That Maryland team and that Maryland coach used that “negative positive reinforcement,” as the great Earl Weaver called it, and put it to work to become the great Maryland team for the ages.

The Terps did not curl into the fetal position and disappear after being booed off the floor in their own building. The head coach did not back down and quit his job as head coach because his feelings had been hurt.

Things change over the course of 20 years sometimes, don’t they?

The University of Maryland must never again make the same mistake that resulted in the previous 10 years and eight games, not if it is to remain one of the great college basketball programs in the nation that Gary Williams knows it is.
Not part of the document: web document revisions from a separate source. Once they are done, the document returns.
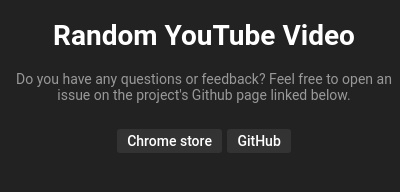
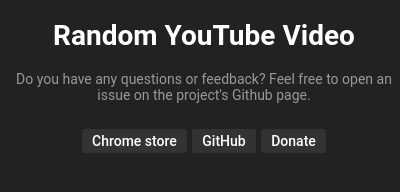
Before and after one commit to NikkelM/Random-YouTube-Video, a browser extension: page extension/html/popup.html in a window 400 px wide. Drawn offline with Linux system fonts and the light colour scheme.

Commit message:
Added "donate" button

```diff
--- a/extension/html/popup.html
+++ b/extension/html/popup.html
@@ -12,11 +12,12 @@
 
 		<h1>Random YouTube Video</h1>
 
-		<p class="grey-text">Do you have any questions or feedback? Feel free to open an issue on the project's Github page linked below.</p>
+		<p class="grey-text">Do you have any questions or feedback? Feel free to open an issue on the project's Github page.</p>
 
 		<footer id="randomYoutubeVideoFooter">
 			<a href="https://chrome.google.com/webstore/detail/random-youtube-video/kijgnjhogkjodpakfmhgleobifempckf" target="_blank" rel="noopener">Chrome store</a>
 			<a href="https://github.com/NikkelM/Random-YouTube-Video" target="_blank" rel="noopener">GitHub</a>
+			<a href="https://ko-fi.com/nikkelm" target="_blank" rel="noopener">Donate</a>
 		</footer>
 
 	</div>
```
The next hire has to be as big and as right as any hire in the history of the athletic department. As big and as right as when the school finally came to its senses in 1989 and brought Gary Williams home to stay.

Mike Burke writes about sports and other stuff for Allegany Communications. He began covering sports for the Prince George’s Sentinel in 1981 and joined the Cumberland Times-News sports staff in 1984, serving as sports editor for over 30 years. Contact him at [email protected] and [email protected]. Follow him on Twitter @MikeBurkeMDT